The latest escalation of the Trump-China trade war has led to an iron door slamming shut.
On Tuesday, the Chinese Commerce Ministry announced that China will no longer be buying American agricultural products, a decision with huge, wide-ranging implications. Zippy Duvall, president of the normally conservative-leaning American Farm Bureau, called the decision a “body blow” to American agriculture.
The Chinese decision is a response to two moves from Donald Trump and his administration. The first was a surprise announcement, made by Trump, that the US would begin instituting a 10 percent tariff on about $300 billion worth of Chinese goods. This came following a series of trade negotiations that press officers in the Trump administration described as “productive,” but Trump tweeted that China had reneged on promises to purchase certain American agricultural products (without specifying what those might have been).
Then, on Monday, Treasury Secretary Steven Mnuchin formally labeled China as a currency manipulator due to a drop in the value of the yuan. The move is largely symbolic, but also nearly unprecedented, and seen as mostly an open-handed slap in the face to China.
In response, it appears, came the Chinese government’s tactic to halt the purchase of American agricultural goods. China’s targeting of American agriculture has the benefit, in China’s perspective, of being both a large and a political attack. China imports billions of dollars of American agriculture, being the largest importer of American soybeans and a top-three importer of American pork; overall, China is the fourth-largest importer of American agricultural goods. But attacking American agriculture also serves as a de facto attack on Trump, who is perceived to draw support from rural America.

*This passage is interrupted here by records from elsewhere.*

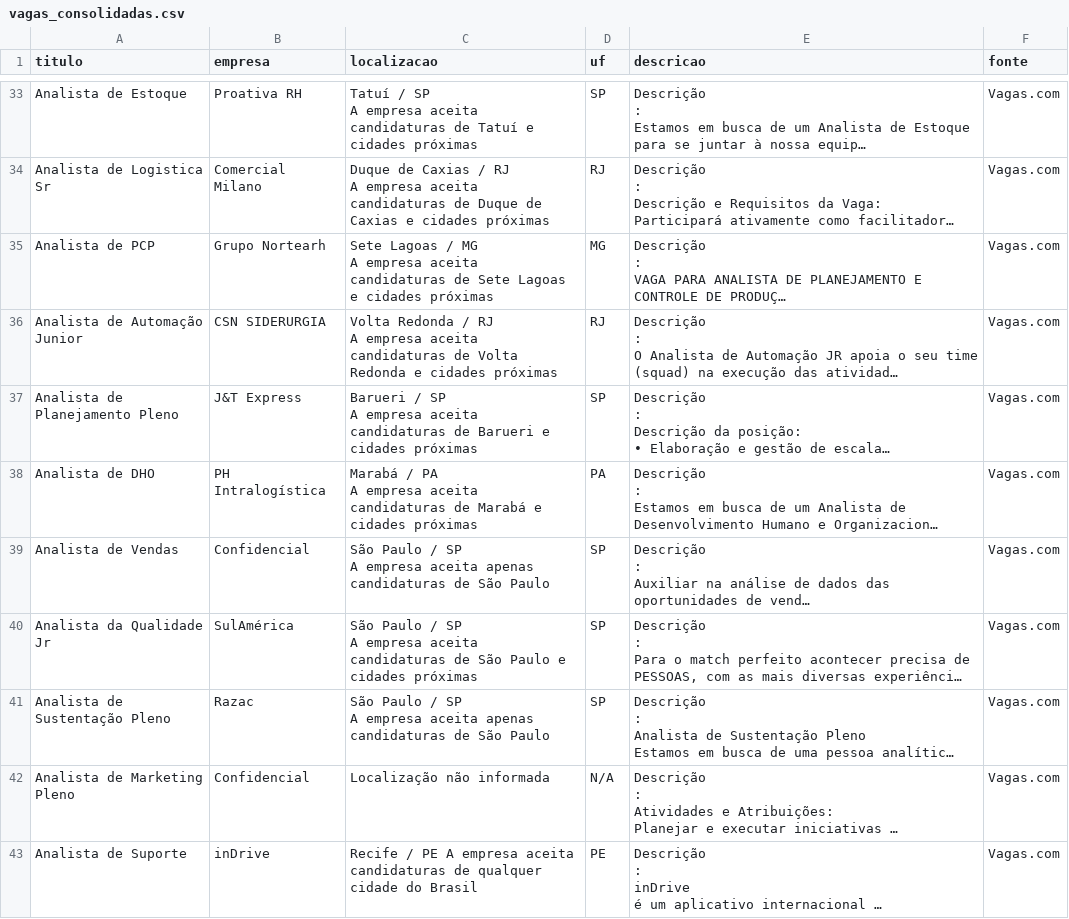
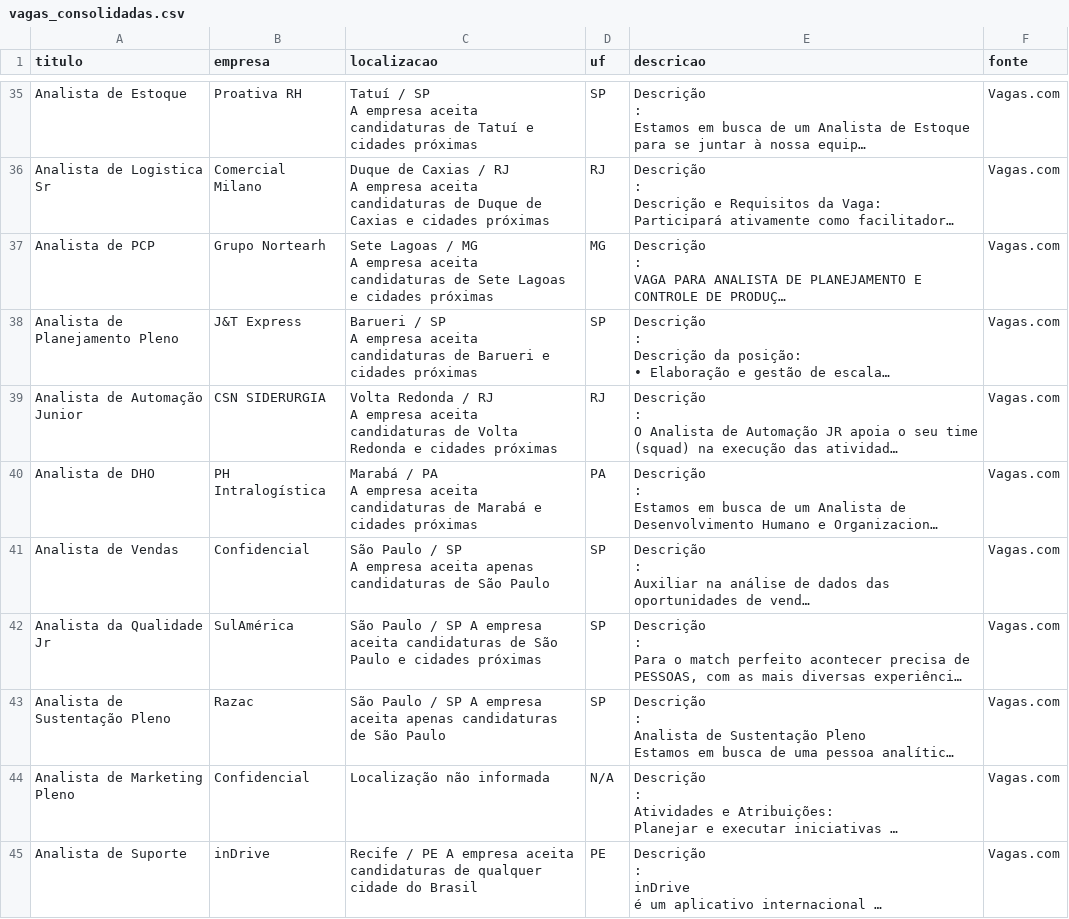
Before and after one commit to rodineyw/analise_vagas, a CSV file: vagas_consolidadas.csv, drawn as a sheet; only a part is shown, gaps mark what is left out; long unchanged cells end in …; addresses are those after the commit; the diff covers the shown part only; the diff names each change by its address in the sheet, - before the commit and + after, or states it on an @@ line.

```diff
--- a/vagas_consolidadas.csv
+++ b/vagas_consolidadas.csv
@@ row 37 moved to row 38: Analista de Planejamento Pleno @@
-C42 (localizacao): …cidades próximas
+C42 (localizacao): …cidades próximas
-C43 (localizacao): …São Paulo
+C43 (localizacao): …São Paulo
```
Also changed, not shown: 15 added rows, 11 removed rows, 11 moved rows and 11 edited cells elsewhere in this file.
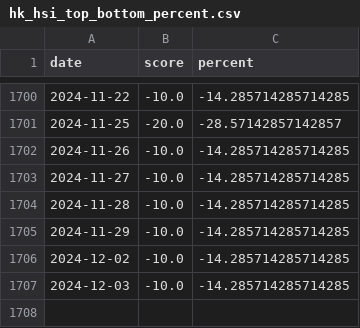
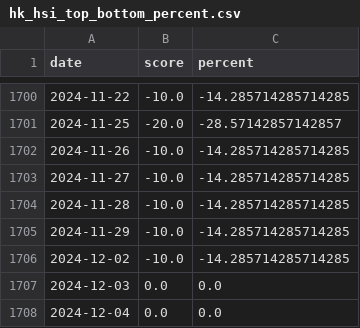
Before and after one commit to Neekky/stock_analyse_tool_back_end_flask, a CSV file: database/other/hk_hsi_top_bottom_percent.csv, drawn as a sheet; only a part is shown, gaps mark what is left out.

```diff
--- a/database/other/hk_hsi_top_bottom_percent.csv
+++ b/database/other/hk_hsi_top_bottom_percent.csv
@@ -1706,2 +1706,3 @@ date,score,percent
 2024-12-02,-10.0,-14.285714285714285
-2024-12-03,-10.0,-14.285714285714285
+2024-12-03,0.0,0.0
+2024-12-04,0.0,0.0
```
Also changed, not shown: database/other/index_top_bottom_percent.csv, database/other/us_dji_top_bottom_percent.csv.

This will be yet another insanely heavy burden on American farmers, who have dealt with fallout from the trade war for over a year, in addition to swine flu, floods, droughts, and heat waves.